He came under the influence of Newman's Apologia; the picturesqueness of the Roman Catholic faith appealed to his esthetic sensibility; and it was only the fear of his father's wrath (a plain, blunt man of narrow ideas, who read Macaulay) which prevented him from 'going over.' When he only got a pass degree his friends were astonished; but he shrugged his shoulders and delicately insinuated that he was not the dupe of examiners.

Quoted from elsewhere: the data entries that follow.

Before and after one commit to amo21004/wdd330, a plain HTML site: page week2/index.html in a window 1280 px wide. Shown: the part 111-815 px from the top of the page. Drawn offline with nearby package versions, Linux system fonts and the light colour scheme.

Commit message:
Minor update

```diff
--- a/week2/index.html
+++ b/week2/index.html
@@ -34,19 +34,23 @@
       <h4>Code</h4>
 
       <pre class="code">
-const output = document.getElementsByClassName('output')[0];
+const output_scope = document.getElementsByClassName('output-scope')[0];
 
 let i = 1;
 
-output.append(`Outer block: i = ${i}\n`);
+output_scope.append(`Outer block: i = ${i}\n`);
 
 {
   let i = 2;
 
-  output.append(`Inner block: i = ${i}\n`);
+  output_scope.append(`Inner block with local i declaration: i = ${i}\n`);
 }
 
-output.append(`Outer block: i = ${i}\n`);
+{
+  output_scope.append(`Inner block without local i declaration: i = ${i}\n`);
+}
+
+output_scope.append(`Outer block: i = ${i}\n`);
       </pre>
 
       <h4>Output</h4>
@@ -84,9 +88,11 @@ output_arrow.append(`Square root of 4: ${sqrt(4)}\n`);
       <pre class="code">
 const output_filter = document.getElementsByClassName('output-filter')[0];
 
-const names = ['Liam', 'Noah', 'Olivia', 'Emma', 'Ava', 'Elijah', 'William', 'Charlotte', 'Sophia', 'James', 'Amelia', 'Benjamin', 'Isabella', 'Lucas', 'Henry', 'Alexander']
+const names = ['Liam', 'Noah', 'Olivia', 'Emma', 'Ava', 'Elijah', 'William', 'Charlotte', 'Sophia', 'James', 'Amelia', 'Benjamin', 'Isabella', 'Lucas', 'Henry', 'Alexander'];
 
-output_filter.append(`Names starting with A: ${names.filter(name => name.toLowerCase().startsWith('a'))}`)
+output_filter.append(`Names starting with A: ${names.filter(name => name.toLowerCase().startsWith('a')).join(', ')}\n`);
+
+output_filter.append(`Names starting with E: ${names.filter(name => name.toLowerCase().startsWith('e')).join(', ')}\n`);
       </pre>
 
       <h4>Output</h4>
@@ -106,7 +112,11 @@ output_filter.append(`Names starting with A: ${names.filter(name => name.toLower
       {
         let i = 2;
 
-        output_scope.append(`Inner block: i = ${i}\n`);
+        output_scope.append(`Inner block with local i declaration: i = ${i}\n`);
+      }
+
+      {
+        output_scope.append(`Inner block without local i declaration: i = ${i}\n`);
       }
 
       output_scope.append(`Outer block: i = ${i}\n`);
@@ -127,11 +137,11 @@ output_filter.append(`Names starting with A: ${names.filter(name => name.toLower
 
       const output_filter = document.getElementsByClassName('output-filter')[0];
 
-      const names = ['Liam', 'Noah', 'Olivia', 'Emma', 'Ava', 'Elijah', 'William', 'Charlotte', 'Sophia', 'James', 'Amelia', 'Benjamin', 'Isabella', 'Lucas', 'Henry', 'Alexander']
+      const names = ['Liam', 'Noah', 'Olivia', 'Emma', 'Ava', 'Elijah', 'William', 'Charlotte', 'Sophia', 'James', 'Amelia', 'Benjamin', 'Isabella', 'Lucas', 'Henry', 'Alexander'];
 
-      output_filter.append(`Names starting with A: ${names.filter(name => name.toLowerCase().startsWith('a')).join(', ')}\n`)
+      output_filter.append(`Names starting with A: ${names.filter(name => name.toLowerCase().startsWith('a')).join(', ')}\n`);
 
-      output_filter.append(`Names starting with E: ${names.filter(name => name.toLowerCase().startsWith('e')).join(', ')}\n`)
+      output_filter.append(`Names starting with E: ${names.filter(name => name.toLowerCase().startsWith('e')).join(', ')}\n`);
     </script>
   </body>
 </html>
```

The intellectual experience of the people was mainly theological and political, as it was everywhere in that day, but there were several among them who had a real love for books, and when they met at the druggist's, as they did every night, to dispute of the inspiration of the Scriptures and the principles of the Free Soil party, the talk sometimes turned upon the respective merits of Dickens and Thackeray, Gibbon and Macaulay, Wordsworth and Byron.
Saintsbury's well-considered Specimens of English Prose Style, from Malory to Macaulay (Kegan Paul), a volume, as we think, which bears fresh witness to the truth of the old remark that it takes a scholar indeed to make a [4] good literary selection, has its motive sufficiently indicated in the very original "introductory essay," which might well stand, along with the best of these extracts from a hundred or more deceased masters of English, as itself a document or standard, in the matter of prose style.
Shakspeare is always present when one reads his book; Macaulay is present when we follow the march of his stately sentences; but the Old Testament writers are hidden from view.
The role of natural capital in our future is the focus of the 42nd TB Macaulay Lecture, Green and Prosperous Land.